Just take a look at President Donald Trump's Twitter account, and it's obvious he's got a history with drugmakers—and price-checking is just one of them. After all, he's playing to a crowd that loves to hate pharma.
And this week, he piled on again. Campaign contributions from pharma will not be welcome in his 2020 re-election bid, Trump said at an event focused on drug abuse. And the industry “should be held accountable” for its role in the illicit distribution and marketing of opioids to Americans.
“They didn’t give to my campaign. I don’t want their money,” Trump said during a Wednesday speech at the Rx Heroin and Drug Abuse Summit in Atlanta. “They gave to a lot of other campaigns; that’s the problem. But we are holding them—I couldn’t care less. They’ve got to do what’s right.”
He's never turned pharma's money away before. While Trump is no stranger to blasting Big Pharma in his speeches, the president has collected some cash from the industry, both before and after his election in 2016.

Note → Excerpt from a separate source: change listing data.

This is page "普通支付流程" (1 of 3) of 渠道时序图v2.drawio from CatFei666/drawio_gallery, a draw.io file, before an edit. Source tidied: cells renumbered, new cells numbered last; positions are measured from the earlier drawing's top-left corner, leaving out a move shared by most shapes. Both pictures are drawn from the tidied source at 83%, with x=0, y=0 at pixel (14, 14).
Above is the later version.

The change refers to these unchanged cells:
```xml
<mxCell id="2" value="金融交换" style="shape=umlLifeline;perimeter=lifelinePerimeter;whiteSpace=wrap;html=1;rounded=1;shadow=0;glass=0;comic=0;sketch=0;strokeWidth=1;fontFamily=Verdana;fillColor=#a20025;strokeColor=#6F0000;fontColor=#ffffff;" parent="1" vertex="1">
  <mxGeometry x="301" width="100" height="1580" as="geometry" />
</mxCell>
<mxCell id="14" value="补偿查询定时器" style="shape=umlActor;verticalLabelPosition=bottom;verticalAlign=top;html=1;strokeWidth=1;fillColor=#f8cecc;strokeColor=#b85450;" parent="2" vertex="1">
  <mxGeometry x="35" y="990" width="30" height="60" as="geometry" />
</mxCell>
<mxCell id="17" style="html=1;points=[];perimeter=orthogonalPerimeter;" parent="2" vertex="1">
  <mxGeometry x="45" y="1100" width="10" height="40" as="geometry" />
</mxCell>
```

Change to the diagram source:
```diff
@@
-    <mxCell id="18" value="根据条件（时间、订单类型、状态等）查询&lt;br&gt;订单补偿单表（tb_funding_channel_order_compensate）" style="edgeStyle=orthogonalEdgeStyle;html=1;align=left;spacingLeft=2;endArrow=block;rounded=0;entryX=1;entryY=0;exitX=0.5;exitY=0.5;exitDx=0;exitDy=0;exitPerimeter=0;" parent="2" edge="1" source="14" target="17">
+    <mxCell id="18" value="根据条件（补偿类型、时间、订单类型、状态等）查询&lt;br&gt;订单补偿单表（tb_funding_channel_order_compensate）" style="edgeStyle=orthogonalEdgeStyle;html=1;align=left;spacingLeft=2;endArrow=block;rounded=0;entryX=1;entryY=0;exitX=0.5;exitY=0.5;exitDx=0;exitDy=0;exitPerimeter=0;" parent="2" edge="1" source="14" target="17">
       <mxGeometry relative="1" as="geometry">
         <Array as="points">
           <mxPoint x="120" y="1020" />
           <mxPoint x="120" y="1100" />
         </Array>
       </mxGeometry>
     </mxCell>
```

Trump's campaign took in $386,862 in pharma donations, according to the Center for Responsive Politics. That's about a quarter of the $2,664,585 Democratic candidate Hillary Clinton received during the campaign.

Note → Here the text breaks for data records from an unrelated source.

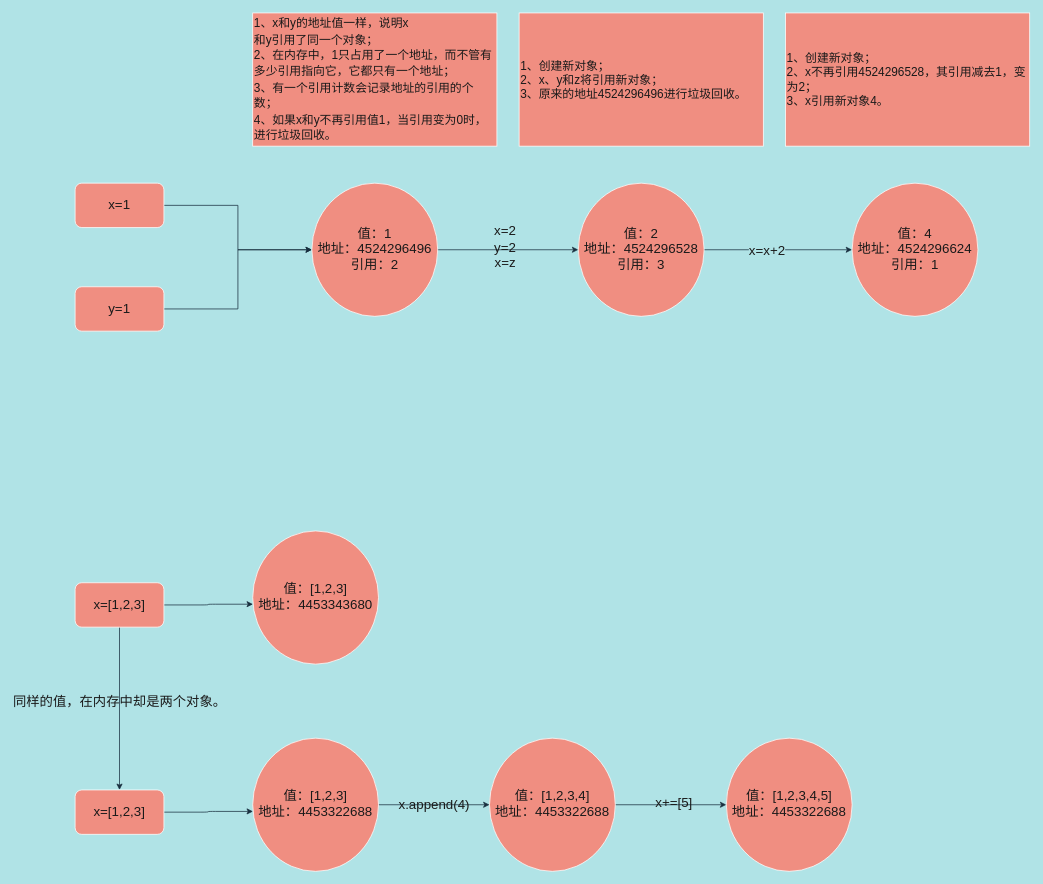
Above: page "datatype" (11 of 12) of tree/tree.drawio in Christings/wechat (draw.io), before the change. Source tidied: cells renumbered, new cells numbered last; positions are measured from the earlier drawing's top-left corner, leaving out a move shared by most shapes. Both pictures are drawn from the tidied source at 74%, with x=0, y=0 at pixel (75, 13).
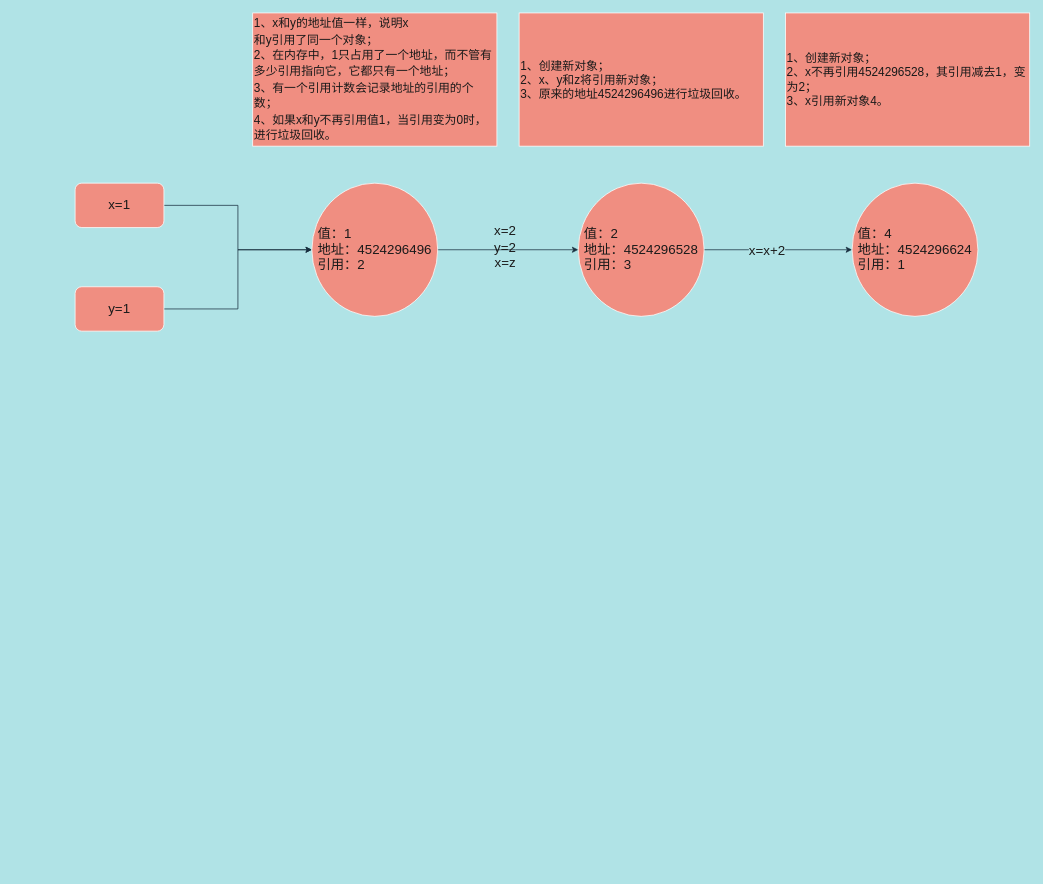
Above is the later version.

Diff of the diagram source:
```diff
@@
-    <mxCell id="6" style="edgeStyle=orthogonalEdgeStyle;curved=0;rounded=1;sketch=0;jettySize=auto;html=1;fontSize=18;fontColor=#1A1A1A;strokeColor=#182E3E;entryX=0;entryY=0.5;entryDx=0;entryDy=0;" parent="1" edge="1" source="8" target="11">
-      <mxGeometry relative="1" as="geometry" />
+    <mxCell id="6" style="edgeStyle=orthogonalEdgeStyle;curved=0;rounded=1;sketch=0;jettySize=auto;html=1;fontSize=18;fontColor=#1A1A1A;strokeColor=#182E3E;entryX=0;entryY=0.5;entryDx=0;entryDy=0;" parent="1" edge="1" source="8">
+      <mxGeometry relative="1" as="geometry">
+        <mxPoint x="680" y="320" as="targetPoint" />
+      </mxGeometry>
     </mxCell>
@@
-    <mxCell id="8" value="值：1&lt;br style=&quot;font-size: 18px;&quot;&gt;地址：4524296496&lt;br style=&quot;font-size: 18px;&quot;&gt;引用：2&lt;span style=&quot;background-color: rgb(19, 119, 61); color: rgb(255, 240, 165); font-family: courier; font-size: 18px;&quot;&gt;&lt;br style=&quot;font-size: 18px;&quot;&gt;&lt;/span&gt;" style="ellipse;whiteSpace=wrap;html=1;fillColor=#F08E81;strokeColor=#FFFFFF;fontColor=#1A1A1A;fontSize=18;" parent="1" vertex="1">
+    <mxCell id="8" value="&lt;div style=&quot;text-align: left&quot;&gt;&lt;span&gt;值：1&lt;/span&gt;&lt;/div&gt;地址：4524296496&lt;br style=&quot;font-size: 18px&quot;&gt;&lt;div style=&quot;text-align: left&quot;&gt;&lt;span&gt;引用：2&lt;/span&gt;&lt;/div&gt;" style="ellipse;whiteSpace=wrap;html=1;fillColor=#F08E81;strokeColor=#FFFFFF;fontColor=#1A1A1A;fontSize=18;" parent="1" vertex="1">
       <mxGeometry x="320" y="230" width="170" height="180" as="geometry" />
     </mxCell>
-    <mxCell id="9" style="edgeStyle=orthogonalEdgeStyle;curved=0;rounded=1;sketch=0;jettySize=auto;html=1;fontSize=18;fontColor=#1A1A1A;strokeColor=#182E3E;labelBackgroundColor=#B0E3E6;" parent="1" edge="1" source="11" target="12">
-      <mxGeometry relative="1" as="geometry" />
+    <mxCell id="9" style="edgeStyle=orthogonalEdgeStyle;curved=0;rounded=1;sketch=0;orthogonalLoop=1;jettySize=auto;html=1;fontSize=18;fontColor=#1A1A1A;strokeColor=#182E3E;labelBackgroundColor=#B0E3E6;" parent="1" edge="1">
+      <mxGeometry relative="1" as="geometry">
+        <mxPoint x="850" y="320" as="sourcePoint" />
+        <mxPoint x="1050" y="320" as="targetPoint" />
+      </mxGeometry>
     </mxCell>
@@
-    <mxCell id="11" value="值：2&lt;br style=&quot;font-size: 18px;&quot;&gt;地址：4524296528&lt;br style=&quot;font-size: 18px;&quot;&gt;引用：3&lt;span style=&quot;background-color: rgb(19, 119, 61); color: rgb(255, 240, 165); font-family: courier; font-size: 18px;&quot;&gt;&lt;br style=&quot;font-size: 18px;&quot;&gt;&lt;/span&gt;" style="ellipse;whiteSpace=wrap;html=1;fillColor=#F08E81;strokeColor=#FFFFFF;fontColor=#1A1A1A;fontSize=18;" parent="1" vertex="1">
-      <mxGeometry x="680" y="230" width="170" height="180" as="geometry" />
-    </mxCell>
-    <mxCell id="12" value="值：4&lt;br style=&quot;font-size: 18px;&quot;&gt;地址：4524296624&lt;br style=&quot;font-size: 18px;&quot;&gt;引用：1&lt;span style=&quot;background-color: rgb(19, 119, 61); color: rgb(255, 240, 165); font-family: courier; font-size: 18px;&quot;&gt;&lt;br style=&quot;font-size: 18px;&quot;&gt;&lt;/span&gt;" style="ellipse;whiteSpace=wrap;html=1;fillColor=#F08E81;strokeColor=#FFFFFF;fontColor=#1A1A1A;fontSize=18;" parent="1" vertex="1">
-      <mxGeometry x="1050" y="230" width="170" height="180" as="geometry" />
-    </mxCell>
@@
-    <mxCell id="16" value="值：[1,2,3]&lt;br style=&quot;font-size: 18px;&quot;&gt;地址：4453343680&lt;span style=&quot;background-color: rgb(19, 119, 61); color: rgb(255, 240, 165); font-family: courier; font-size: 18px;&quot;&gt;&lt;br style=&quot;font-size: 18px;&quot;&gt;&lt;/span&gt;" style="ellipse;whiteSpace=wrap;html=1;fillColor=#F08E81;strokeColor=#FFFFFF;fontColor=#1A1A1A;fontSize=18;" parent="1" vertex="1">
-      <mxGeometry x="240" y="700" width="170" height="180" as="geometry" />
-    </mxCell>
-    <mxCell id="17" style="edgeStyle=orthogonalEdgeStyle;curved=0;rounded=1;sketch=0;jettySize=auto;html=1;fontSize=18;fontColor=#1A1A1A;strokeColor=#182E3E;" parent="1" edge="1" source="19">
-      <mxGeometry relative="1" as="geometry">
-        <mxPoint x="880" y="1070" as="targetPoint" />
-      </mxGeometry>
-    </mxCell>
-    <mxCell id="18" value="x+=[5]" style="edgeLabel;html=1;align=center;verticalAlign=middle;fontSize=18;fontColor=#1A1A1A;labelBackgroundColor=none;" parent="17" vertex="1">
-      <mxGeometry x="0.05" y="-1" relative="1" as="geometry">
-        <mxPoint y="-4" as="offset" />
-      </mxGeometry>
-    </mxCell>
-    <mxCell id="19" value="值：[1,2,3,4]&lt;br style=&quot;font-size: 18px;&quot;&gt;地址：4453322688&lt;span style=&quot;background-color: rgb(19, 119, 61); color: rgb(255, 240, 165); font-family: courier; font-size: 18px;&quot;&gt;&lt;br style=&quot;font-size: 18px;&quot;&gt;&lt;/span&gt;" style="ellipse;whiteSpace=wrap;html=1;fillColor=#F08E81;strokeColor=#FFFFFF;fontColor=#1A1A1A;fontSize=18;" parent="1" vertex="1">
-      <mxGeometry x="560" y="980" width="170" height="180" as="geometry" />
-    </mxCell>
-    <mxCell id="20" style="edgeStyle=orthogonalEdgeStyle;curved=0;rounded=1;sketch=0;jettySize=auto;html=1;fontSize=18;fontColor=#1A1A1A;strokeColor=#182E3E;entryX=0.002;entryY=0.55;entryDx=0;entryDy=0;entryPerimeter=0;" parent="1" edge="1" source="23" target="16">
-      <mxGeometry relative="1" as="geometry" />
-    </mxCell>
-    <mxCell id="21" style="edgeStyle=orthogonalEdgeStyle;curved=0;rounded=1;sketch=0;jettySize=auto;html=1;fontSize=18;fontColor=#1A1A1A;strokeColor=#182E3E;entryX=0.5;entryY=0;entryDx=0;entryDy=0;" parent="1" edge="1" source="23" target="27">
-      <mxGeometry relative="1" as="geometry" />
-    </mxCell>
-    <mxCell id="22" value="同样的值，在内存中却是两个对象。" style="edgeLabel;html=1;align=center;verticalAlign=middle;fontSize=18;fontColor=#1A1A1A;labelBackgroundColor=none;" parent="21" vertex="1">
-      <mxGeometry x="-0.09" y="-1" relative="1" as="geometry" />
-    </mxCell>
-    <mxCell id="23" value="x=[1,2,3]" style="rounded=1;whiteSpace=wrap;html=1;fillColor=#F08E81;strokeColor=#FFFFFF;fontColor=#1A1A1A;fontSize=18;" parent="1" vertex="1">
-      <mxGeometry y="770" width="120" height="60" as="geometry" />
-    </mxCell>
-    <mxCell id="24" value="x.append(4)" style="edgeStyle=orthogonalEdgeStyle;curved=0;rounded=1;sketch=0;jettySize=auto;html=1;fontSize=18;fontColor=#1A1A1A;strokeColor=#182E3E;entryX=0;entryY=0.5;entryDx=0;entryDy=0;labelBackgroundColor=none;" parent="1" edge="1" source="25" target="19">
-      <mxGeometry relative="1" as="geometry" />
-    </mxCell>
-    <mxCell id="25" value="值：[1,2,3]&lt;br style=&quot;font-size: 18px;&quot;&gt;地址：4453322688&lt;span style=&quot;background-color: rgb(19, 119, 61); color: rgb(255, 240, 165); font-family: courier; font-size: 18px;&quot;&gt;&lt;br style=&quot;font-size: 18px;&quot;&gt;&lt;/span&gt;" style="ellipse;whiteSpace=wrap;html=1;fillColor=#F08E81;strokeColor=#FFFFFF;fontColor=#1A1A1A;fontSize=18;" parent="1" vertex="1">
-      <mxGeometry x="240" y="980" width="170" height="180" as="geometry" />
-    </mxCell>
-    <mxCell id="26" style="edgeStyle=orthogonalEdgeStyle;curved=0;rounded=1;sketch=0;jettySize=auto;html=1;fontSize=18;fontColor=#1A1A1A;strokeColor=#182E3E;entryX=0.002;entryY=0.55;entryDx=0;entryDy=0;entryPerimeter=0;" parent="1" edge="1" source="27" target="25">
-      <mxGeometry relative="1" as="geometry" />
-    </mxCell>
-    <mxCell id="27" value="x=[1,2,3]" style="rounded=1;whiteSpace=wrap;html=1;fillColor=#F08E81;strokeColor=#FFFFFF;fontColor=#1A1A1A;fontSize=18;" parent="1" vertex="1">
-      <mxGeometry y="1050" width="120" height="60" as="geometry" />
-    </mxCell>
-    <mxCell id="28" value="值：[1,2,3,4,5]&lt;br style=&quot;font-size: 18px;&quot;&gt;地址：4453322688&lt;span style=&quot;background-color: rgb(19, 119, 61); color: rgb(255, 240, 165); font-family: courier; font-size: 18px;&quot;&gt;&lt;br style=&quot;font-size: 18px;&quot;&gt;&lt;/span&gt;" style="ellipse;whiteSpace=wrap;html=1;fillColor=#F08E81;strokeColor=#FFFFFF;fontColor=#1A1A1A;fontSize=18;" parent="1" vertex="1">
-      <mxGeometry x="880" y="980" width="170" height="180" as="geometry" />
-    </mxCell>
+    <mxCell id="29" value="&lt;div style=&quot;text-align: left&quot;&gt;&lt;span&gt;值：2&lt;/span&gt;&lt;/div&gt;地址：&lt;span style=&quot;text-align: left&quot;&gt;4524296528&lt;/span&gt;&lt;br style=&quot;font-size: 18px&quot;&gt;&lt;div style=&quot;text-align: left&quot;&gt;&lt;span&gt;引用：3&lt;/span&gt;&lt;/div&gt;" style="ellipse;whiteSpace=wrap;html=1;fillColor=#F08E81;strokeColor=#FFFFFF;fontColor=#1A1A1A;fontSize=18;" parent="1" vertex="1">
+      <mxGeometry x="680" y="230" width="170" height="180" as="geometry" />
+    </mxCell>
+    <mxCell id="30" value="&lt;div style=&quot;text-align: left&quot;&gt;&lt;span&gt;值：4&lt;/span&gt;&lt;/div&gt;地址：&lt;span style=&quot;text-align: left&quot;&gt;4524296624&lt;/span&gt;&lt;br style=&quot;font-size: 18px&quot;&gt;&lt;div style=&quot;text-align: left&quot;&gt;&lt;span&gt;引用：1&lt;/span&gt;&lt;/div&gt;" style="ellipse;whiteSpace=wrap;html=1;fillColor=#F08E81;strokeColor=#FFFFFF;fontColor=#1A1A1A;fontSize=18;" parent="1" vertex="1">
+      <mxGeometry x="1050" y="230" width="170" height="180" as="geometry" />
+    </mxCell>
```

And once elected, Trump's inauguration committee received a $1 million check from Pfizer.
Shortly after benefitting from pharma's contributions, Trump went on to blast the industry for routine price hikes and aggressive litigation with would-be competitors, saying companies were "getting away with murder" in a January 2017 speech. Despite the tough talk, when the Trump administration unveiled its "blueprint" for tackling drug prices last year, one analyst called it "very, very positive" for the industry.
In July 2018, Trump directly blasted Pfizer for a round of price hikes, saying on Twitter the drugmaker "should be ashamed that they have raised drug prices for no reason." Though Pfizer argued back, saying prices changed on just 10% of its portfolio—and some dropped—then-CEO Ian Read publicly agreed to delay those hikes. Just as publicly, Read said it would be back to "business as usual," and Pfizer raised prices—as usual—in January.
Lowering the cost of prescription drugs has been a common refrain for the president, who outlined in his office’s 2020 budget proposal Medicare and Medicaid changes aimed at drug spending, plus proposals to ramp up biosimilar competition, a crackdown on regulatory "gaming" and more.
The proposal followed a plan the Trump administration outlined last summer that would lower the cost of prescription drugs while fast-tracking approval of generic and biosim competitors.
On Wednesday, Trump also highlighted a federal lawsuit filed Wednesday against two executives of the Rochester Drug Cooperative (RDC) for the unlawful distribution of oxycodone and fentanyl, and conspiring to defraud the DEA.
The New York federal suit said RDC sales of oxycodone tablets grew 800% from 2012 to 2016 while sales of synthetic opioid fentanyl increased about 2,000% as the nation’s opioid epidemic raged.
Trump highlighted his administration’s role in decreasing opioid prescriptions by one-third during his presidency and applauded the recovery of more than 3.7 million pounds of drugs he said have been turned in during National Prescription Drug Take Back Days.
The most recent data from the Centers for Disease Control showed opioid prescriptions in 2017 dropped to a 10-year low of 58.7 prescriptions per 100, although scripts had been trending downward since 2012.